Torres said he ultimately came to the conclusion that working at Dakota Ridge, after seven years, was no longer a challenge. He then told his partners he felt bored, and that owning multiple shops at that time was also probably not for him. So when his partners last year told him they wanted to buy out his share of the business, he accepted.
Acquiring Mountain View
Proceeds in hand, Torres said he set about looking for a repair shop to own and operate, and soon learned that one of his mentees, Sean Forest, was interested in selling his shop, Mountain View Garage in Thornton. In a cash transaction, he bought the business from Forest last August, renaming it Mountain View Automotive.
Shortly after purchasing the business, Torres said he was notified that the 10,800-square-foot building that houses the shop was purchased by a new commercial real estate investor and his rent was going up. However, this turned out better than Torres expected, since the new landlord offered him substantial funds for building upgrades and an option to buy it in just a few years.
Among the immediate improvements Torres made were the installation of central heating and cooling, interior and exterior painting, necessary roof and structural fixes and new signage.
Addressing tools and equipment
“I know what it takes in terms of tools, organization and equipment to be a productive technician,” he said, adding that he turned to NAPA Tool & Equipment representative Jason Prim.
Since tire sales are part of his business plan, and were non-existent at Mountain View, he purchased a Hofmann Monty 1620 rim-clamp tire changer and a Hofmann Geodyna 3900S wheel balancer from NAPA. He also bought a tire spreader for patch repairs, a tire dunker to locate leaks, and other tire tools. A new NAPA-branded 7.5 HP piston air compressor supplies the shop with air, he said.
After a safety walk-through with his garage insurance provider, Torres said he went to work addressing potentially hazardous working conditions and OSHA non-compliance items.
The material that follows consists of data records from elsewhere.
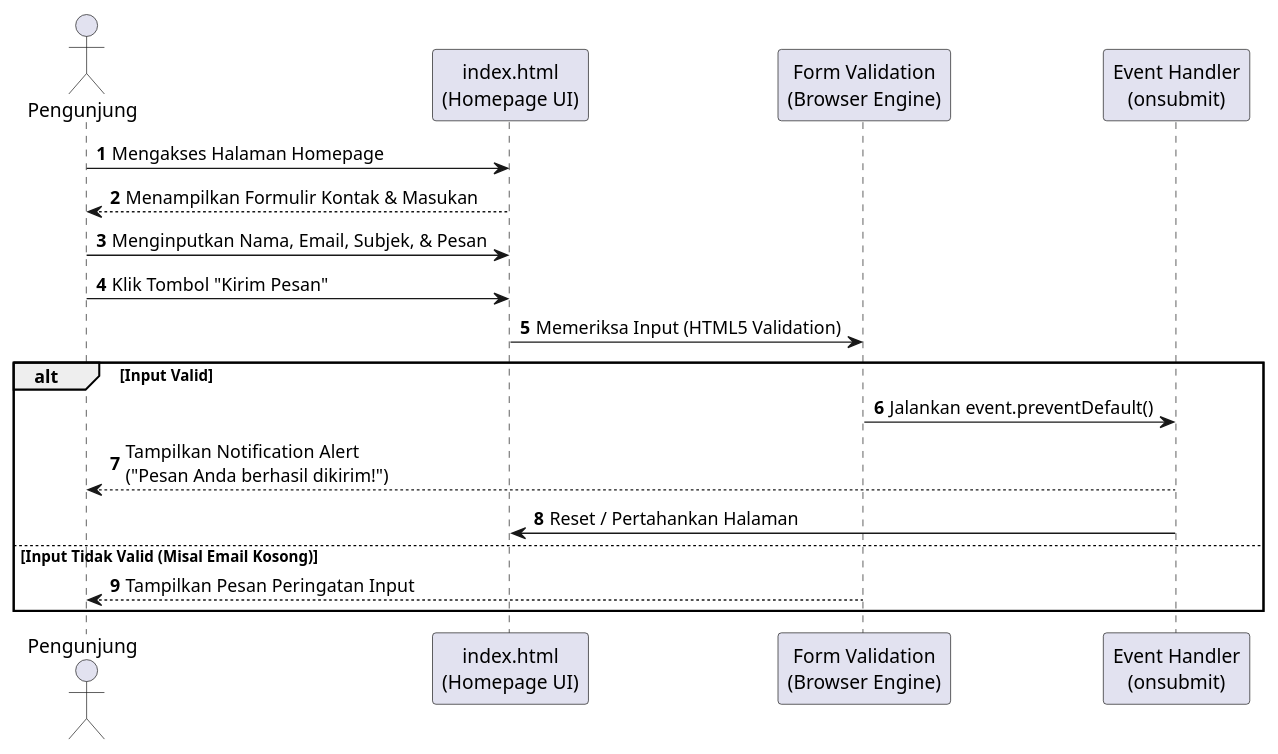
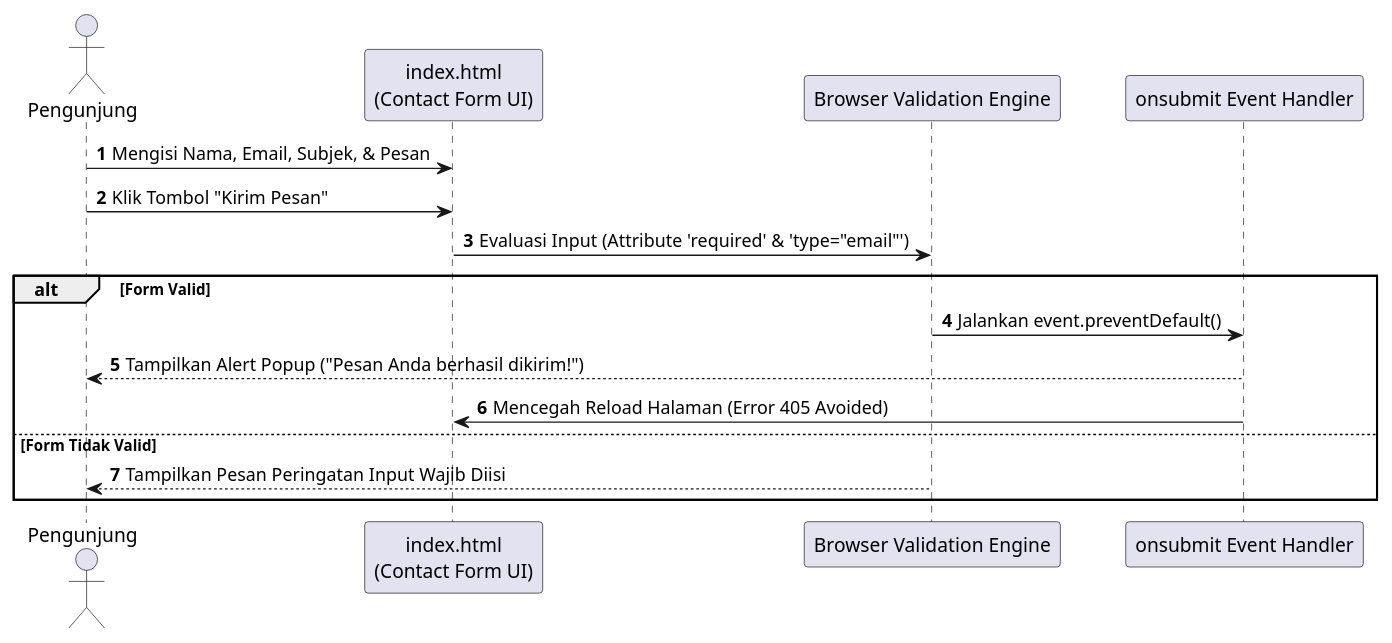
One commit to Randirozikin140/PAW-Week2-Kelompok1-KelasC changed the diagram in Sequence Diagram.puml. Above: the diagram before and after it, drawn with PlantUML. The commit also changed 4 other files, not shown here.

Commit message:
Refactor diagrams and update entity attributes for clarity and consistency

```diff
--- a/Sequence Diagram.puml
+++ b/Sequence Diagram.puml
@@ -1,21 +1,19 @@
 @startuml
 autonumber
 actor "Pengunjung" as User
-participant "index.html\n(Homepage UI)" as UI
-participant "Form Validation\n(Browser Engine)" as Form
-participant "Event Handler\n(onsubmit)" as Event
+participant "index.html\n(Contact Form UI)" as UI
+participant "Browser Validation Engine" as Engine
+participant "onsubmit Event Handler" as Event
 
-User -> UI : Mengakses Halaman Homepage
-UI --> User : Menampilkan Formulir Kontak & Masukan
-User -> UI : Menginputkan Nama, Email, Subjek, & Pesan
+User -> UI : Mengisi Nama, Email, Subjek, & Pesan
 User -> UI : Klik Tombol "Kirim Pesan"
-UI -> Form : Memeriksa Input (HTML5 Validation)
+UI -> Engine : Evaluasi Input (Attribute 'required' & 'type="email"')
 
-alt Input Valid
-    Form -> Event : Jalankan event.preventDefault()
-    Event --> User : Tampilkan Notification Alert\n("Pesan Anda berhasil dikirim!")
-    Event -> UI : Reset / Pertahankan Halaman
-else Input Tidak Valid (Misal Email Kosong)
-    Form --> User : Tampilkan Pesan Peringatan Input
+alt Form Valid
+    Engine -> Event : Jalankan event.preventDefault()
+    Event --> User : Tampilkan Alert Popup ("Pesan Anda berhasil dikirim!")
+    Event -> UI : Mencegah Reload Halaman (Error 405 Avoided)
+else Form Tidak Valid
+    Engine --> User : Tampilkan Pesan Peringatan Input Wajib Diisi
 end
 @enduml
```
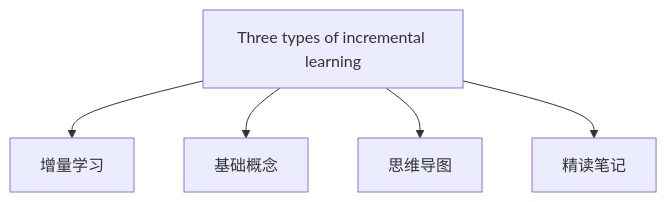
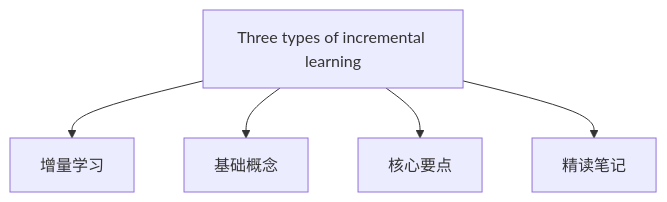
The first of 2 diagrams in Article Analysis/1. Three types of incremental learning.md (RenaissanceT/Continual_Learning_for_Time_Series_Survey_and_Evaluation), drawn with Mermaid before and after one commit. The commit also changed other lines of this file, not shown here.

Commit message:
Update 1. Three types of incremental learning.md

````diff
--- a/Article Analysis/1. Three types of incremental learning.md
+++ b/Article Analysis/1. Three types of incremental learning.md
@@ -7,7 +7,7 @@
 ```mermaid
 graph TD
     A[Three types of incremental learning] --> B[增量学习]
     A --> C[基础概念]
-    A --> D[思维导图]
+    A --> D[核心要点]
     A --> E[精读笔记]
 ```
````
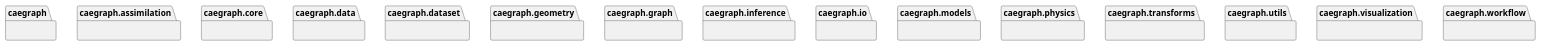
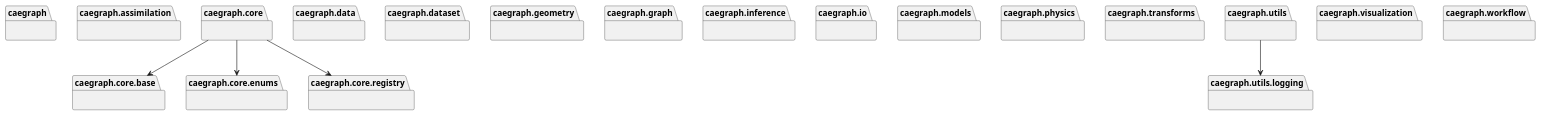
One commit to XYChouMian/caegraph changed the diagram in diagrams/generated/packages_caegraph.puml. Above: the diagram before and after it, drawn with PlantUML. The commit also changed 15 other files, not shown here.

Commit message:
feat(core): land phase 1 vocabulary, registry and logging

```diff
--- a/diagrams/generated/packages_caegraph.puml
+++ b/diagrams/generated/packages_caegraph.puml
@@ -1,33 +1,45 @@
 @startuml packages_caegraph
 set namespaceSeparator none
 package "caegraph" as caegraph {
 }
 package "caegraph.assimilation" as caegraph.assimilation {
 }
 package "caegraph.core" as caegraph.core {
+}
+package "caegraph.core.base" as caegraph.core.base {
+}
+package "caegraph.core.enums" as caegraph.core.enums {
+}
+package "caegraph.core.registry" as caegraph.core.registry {
 }
 package "caegraph.data" as caegraph.data {
 }
 package "caegraph.dataset" as caegraph.dataset {
 }
 package "caegraph.geometry" as caegraph.geometry {
 }
 package "caegraph.graph" as caegraph.graph {
 }
 package "caegraph.inference" as caegraph.inference {
 }
 package "caegraph.io" as caegraph.io {
 }
 package "caegraph.models" as caegraph.models {
 }
 package "caegraph.physics" as caegraph.physics {
 }
 package "caegraph.transforms" as caegraph.transforms {
 }
 package "caegraph.utils" as caegraph.utils {
 }
+package "caegraph.utils.logging" as caegraph.utils.logging {
+}
 package "caegraph.visualization" as caegraph.visualization {
 }
 package "caegraph.workflow" as caegraph.workflow {
 }
+caegraph.core --> caegraph.core.base
+caegraph.core --> caegraph.core.enums
+caegraph.core --> caegraph.core.registry
+caegraph.utils --> caegraph.utils.logging
 @enduml
```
All the lifts were inspected and serviced by Beck’s Automotive Lift Service, he said. After the assessment, a lift had to be removed and a pair of new two-post 10,000-lb. Rotary lifts were purchased from NAPA and installed by Beck, he said.
Other notable upgrades included installing a technician work station with a computer, printer and an oil-change-label printer; extending the overhead exhaust system; and adding ample bottled and bulk fluids, filters, belts and hoses, and shop supplies.